_WHAT TO WORK ON_.
Looking at the entries, say how many lines contain the string "columns". Offer nothing besides the number.
DATA FOR REVIEW START
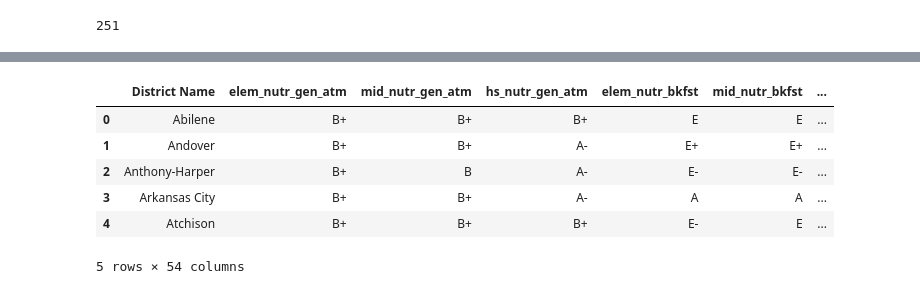
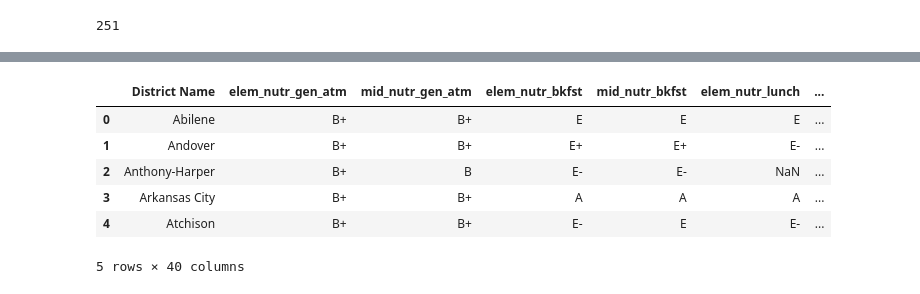
Before and after one commit to Allison-Marseille/DS-SF-24, a Jupyter notebook: Allison Marseille Final Project/Marseille_Final_Project.ipynb, the cells around one changed output, grey strips where cells are left out. Saved outputs shown, nothing was run; the diff lists cells and outputs as text; code cells hidden in the pictures.

```diff
--- a/Allison Marseille Final Project/Marseille_Final_Project.ipynb
+++ b/Allison Marseille Final Project/Marseille_Final_Project.ipynb
@@ -54,58 +54,52 @@ data.describe()
 8 rows × 31 columns
 # %%
 #delete columns I know I won't be using
-del data['3_se_edfa_ela']
-del data['3_se_edfa_math']
-del data['4_se_edfa_ela']
-del data['4_se_edfa_math']
-del data['5_se_edfa_ela']
-del data['5_se_edfa_math']
-del data['6_se_edfa_ela']
-del data['6_se_edfa_math']
-del data['7_se_edfa_ela']
-del data['7_se_edfa_math']
-del data['8_se_edfa_ela']
-del data['8_se_edfa_math']
+del data['three_se_edfa_ela']
+del data['three_se_edfa_math']
+del data['four_se_edfa_ela']
+del data['four_se_edfa_math']
+del data['five_se_edfa_ela']
+del data['five_se_edfa_math']
+del data['six_se_edfa_ela']
+del data['six_se_edfa_math']
+del data['seven_se_edfa_ela']
+del data['seven_se_edfa_math']
+del data['eight_se_edfa_ela']
+del data['eight_se_edfa_math']
 del data['Notes']
 del data['leaid']
 del data['leaname']
 del data['fips']
 del data['stateabb']
 del data['year']
 del data['grade']
 del data['District Number']
 del data['Year']
 
 #delete columns with greater than 15% missing observations (I did this in Excel. How to see all of data.describe?)
 del data['mid_pa_recess']
-del data['hs_pa_recess']
 del data['elem_nutr_sch_store']
-del data['hs_ne_aft_sch_prog']
 del data['mid_ne_aft_sch_prog']
 del data['elem_ne_aft_sch_prog']
-del data['hs_nutr_aft_sch_prog']
 del data['mid_nutr_aft_sch_prog']
 del data['elem_nutr_aft_sch_prog']
-del data['hs_nutr_sch_store']
 del data['mid_nutr_sch_store']
 del data['elem_nutr_vend']
 del data['elem_nutr_a_la_carte']
 del data['mid_nutr_a_la_carte']
-del data['hs_nutr_a_la_carte']
 del data['mid_nutr_vend']
 del data['elem_pa_bef_aft_sch']
 del data['mid_pa_bef_aft_sch']
-del data['hs_pa_bef_aft_sch']
 
 data.head()
 # %% [output]
-|  | District Name | elem_nutr_gen_atm | mid_nutr_gen_atm | hs_nutr_gen_atm | elem_nutr_bkfst | mid_nutr_bkfst | ... |
-| 0 | Abilene | B+ | B+ | B+ | E | E | ... |
-| 1 | Andover | B+ | B+ | A- | E+ | E+ | ... |
-| 2 | Anthony-Harper | B+ | B | A- | E- | E- | ... |
-| 3 | Arkansas City | B+ | B+ | A- | A | A | ... |
-| 4 | Atchison | B+ | B+ | B+ | E- | E | ... |
+|  | District Name | elem_nutr_gen_atm | mid_nutr_gen_atm | elem_nutr_bkfst | mid_nutr_bkfst | elem_nutr_lunch | ... |
+| 0 | Abilene | B+ | B+ | E | E | E | ... |
+| 1 | Andover | B+ | B+ | E+ | E+ | E- | ... |
+| 2 | Anthony-Harper | B+ | B | E- | E- | NaN | ... |
+| 3 | Arkansas City | B+ | B+ | A | A | A | ... |
+| 4 | Atchison | B+ | B+ | E- | E | E- | ... |
-5 rows × 54 columns
+5 rows × 40 columns
 # %%
 #replace the wellness policy scores with numbers (Basic(B), Advanced(A), and Exemplary(E))
 data.replace(to_replace = ('B-', 'B', 'B+', 'A-', 'A', 'A+', 'E-', 'E', 'E+'), value = (1, 2, 3, 4, 5, 6, 7, 8, 9), inplace = True)
```
Also changed, not shown: parts of 16 cells of this notebook, 2 other files.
DATA FOR REVIEW END
_YOUR RESPONSE_.
5